### Description of the task
Everything in the listing below needs restating exactly, apart from the pictures.

### Data to use
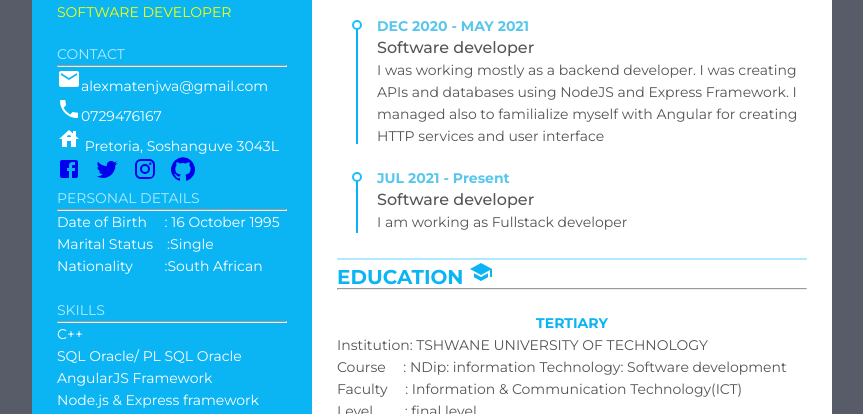
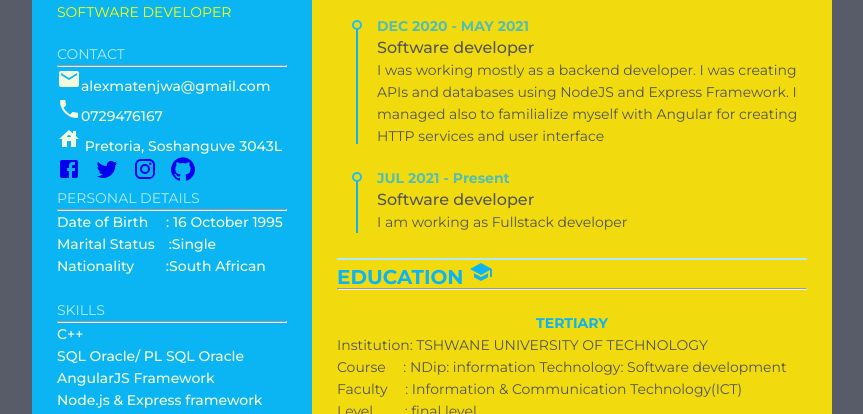
Before and after one commit to ernestmatenjwa/alexResume, a React (Create React App) app: page / in a window 1280 px wide. Shown: the part 386-800 px from the top of the page, without its empty margins (208-1071 px from the left). Built offline with nearby package versions, Linux system fonts and the light colour scheme.

Commit message:
1 file modified

```diff
--- a/src/style.css
+++ b/src/style.css
@@ -15,7 +15,8 @@ body {
   color: #555555;
 }
 .leftp {
-  color: white;
+  color: #f2fadd;
+  font-weight: 500;
 }
 .exp{
   color: #22b3e7c0;
@@ -151,13 +152,13 @@ body {
 }
 
 .resume .resume_left .resume_social .semi-bold {
-  color: #fff;
+  color: #bbb808;
   margin-bottom: 3px;
 }
 
 .resume .resume_right {
   width: 520px;
-  background: #fff;
+  background: #f1db0f;
   padding: 25px;
 }
 
```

### Answer for the task
Before and after one commit to ernestmatenjwa/alexResume, a React (Create React App) app: page / in a window 1280 px wide. Shown: the part 386-800 px from the top of the page, without its empty margins (208-1071 px from the left). Built offline with nearby package versions, Linux system fonts and the light colour scheme.

Commit message:
1 file modified

```diff
--- a/src/style.css
+++ b/src/style.css
@@ -15,7 +15,8 @@ body {
   color: #555555;
 }
 .leftp {
-  color: white;
+  color: #f2fadd;
+  font-weight: 500;
 }
 .exp{
   color: #22b3e7c0;
@@ -151,13 +152,13 @@ body {
 }
 
 .resume .resume_left .resume_social .semi-bold {
-  color: #fff;
+  color: #bbb808;
   margin-bottom: 3px;
 }
 
 .resume .resume_right {
   width: 520px;
-  background: #fff;
+  background: #f1db0f;
   padding: 25px;
 }
 
```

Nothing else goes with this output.